[MATERIAL PROVIDED — start]

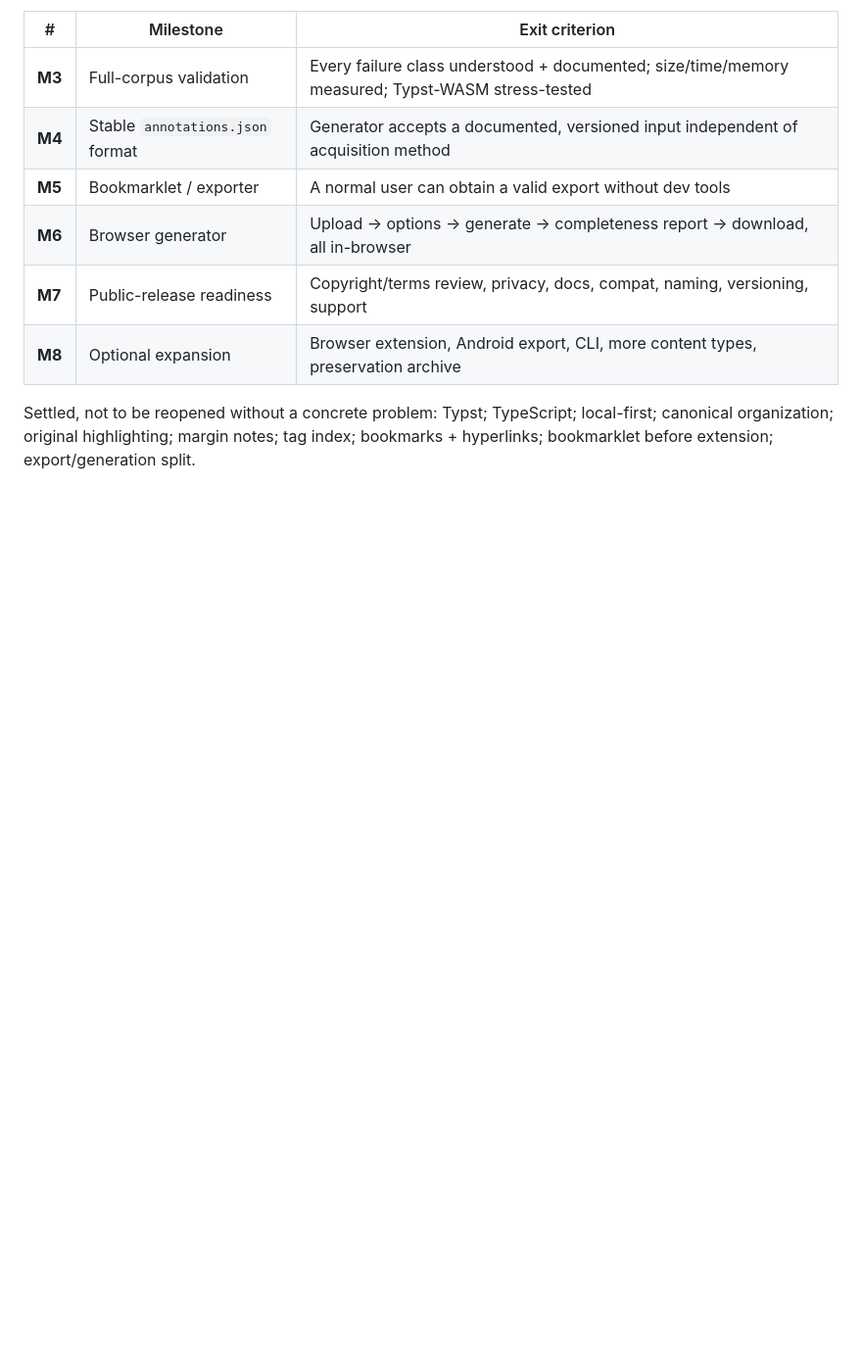
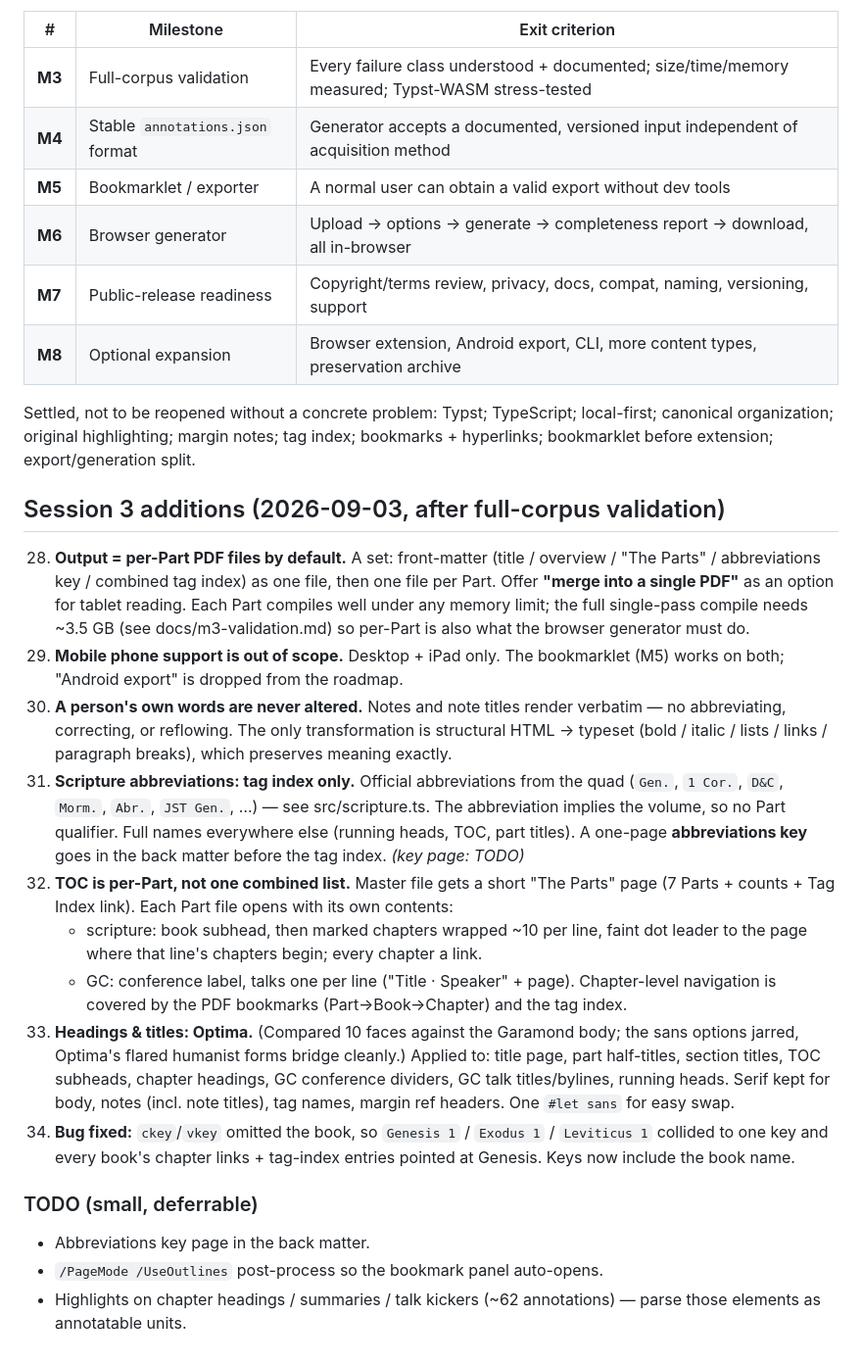
Before and after one commit to jlconlin/their-testament, a Markdown page: docs/decisions.md, the part around the change. Shown at 98% size. GitHub-like rendering; blank space fills up the shorter version.

Commit message:
Log session-3 decisions (per-Part output, no mobile, notes verbatim, abbreviations, TOC restructure, Optima)
Co-Authored-By: Claude Sonnet 5 <noreply@anthropic.com>

```diff
--- a/docs/decisions.md
+++ b/docs/decisions.md
@@ -155,3 +155,47 @@ Settled, not to be reopened without a concrete problem: Typst; TypeScript;
 local-first; canonical organization; original highlighting; margin notes; tag
 index; bookmarks + hyperlinks; bookmarklet before extension; export/generation
 split.
+
+## Session 3 additions (2026-09-03, after full-corpus validation)
+
+28. **Output = per-Part PDF files by default.** A set: front-matter (title /
+    overview / "The Parts" / abbreviations key / combined tag index) as one file,
+    then one file per Part. Offer **"merge into a single PDF"** as an option for
+    tablet reading. Each Part compiles well under any memory limit; the full
+    single-pass compile needs ~3.5 GB (see docs/m3-validation.md) so per-Part is
+    also what the browser generator must do.
+29. **Mobile phone support is out of scope.** Desktop + iPad only. The bookmarklet
+    (M5) works on both; "Android export" is dropped from the roadmap.
+30. **A person's own words are never altered.** Notes and note titles render
+    verbatim — no abbreviating, correcting, or reflowing. The only transformation
+    is structural HTML → typeset (bold / italic / lists / links / paragraph
+    breaks), which preserves meaning exactly.
+31. **Scripture abbreviations: tag index only.** Official abbreviations from the
+    quad (`Gen.`, `1 Cor.`, `D&C`, `Morm.`, `Abr.`, `JST Gen.`, …) — see
+    src/scripture.ts. The abbreviation implies the volume, so no Part qualifier.
+    Full names everywhere else (running heads, TOC, part titles). A one-page
+    **abbreviations key** goes in the back matter before the tag index. *(key
+    page: TODO)*
+32. **TOC is per-Part, not one combined list.** Master file gets a short "The
+    Parts" page (7 Parts + counts + Tag Index link). Each Part file opens with its
+    own contents:
+    - scripture: book subhead, then marked chapters wrapped ~10 per line, faint
+      dot leader to the page where that line's chapters begin; every chapter a link.
+    - GC: conference label, talks one per line ("Title · Speaker" + page).
+    Chapter-level navigation is covered by the PDF bookmarks (Part→Book→Chapter)
+    and the tag index.
+33. **Headings & titles: Optima.** (Compared 10 faces against the Garamond body;
+    the sans options jarred, Optima's flared humanist forms bridge cleanly.)
+    Applied to: title page, part half-titles, section titles, TOC subheads,
+    chapter headings, GC conference dividers, GC talk titles/bylines, running
+    heads. Serif kept for body, notes (incl. note titles), tag names, margin
+    ref headers. One `#let sans` for easy swap.
+34. **Bug fixed:** `ckey`/`vkey` omitted the book, so `Genesis 1` / `Exodus 1` /
+    `Leviticus 1` collided to one key and every book's chapter links + tag-index
+    entries pointed at Genesis. Keys now include the book name.
+
+### TODO (small, deferrable)
+- Abbreviations key page in the back matter.
+- `/PageMode /UseOutlines` post-process so the bookmark panel auto-opens.
+- Highlights on chapter headings / summaries / talk kickers (~62 annotations) —
+  parse those elements as annotatable units.
```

[MATERIAL PROVIDED — finish]

→ ABOUT THIS EXERCISE
Search the data above and return each line in which "matter" occurs.

→ YOUR RESPONSE
+28. **Output = per-Part PDF files by default.** A set: front-matter (title /
+    **abbreviations key** goes in the back matter before the tag index. *(key
+- Abbreviations key page in the back matter.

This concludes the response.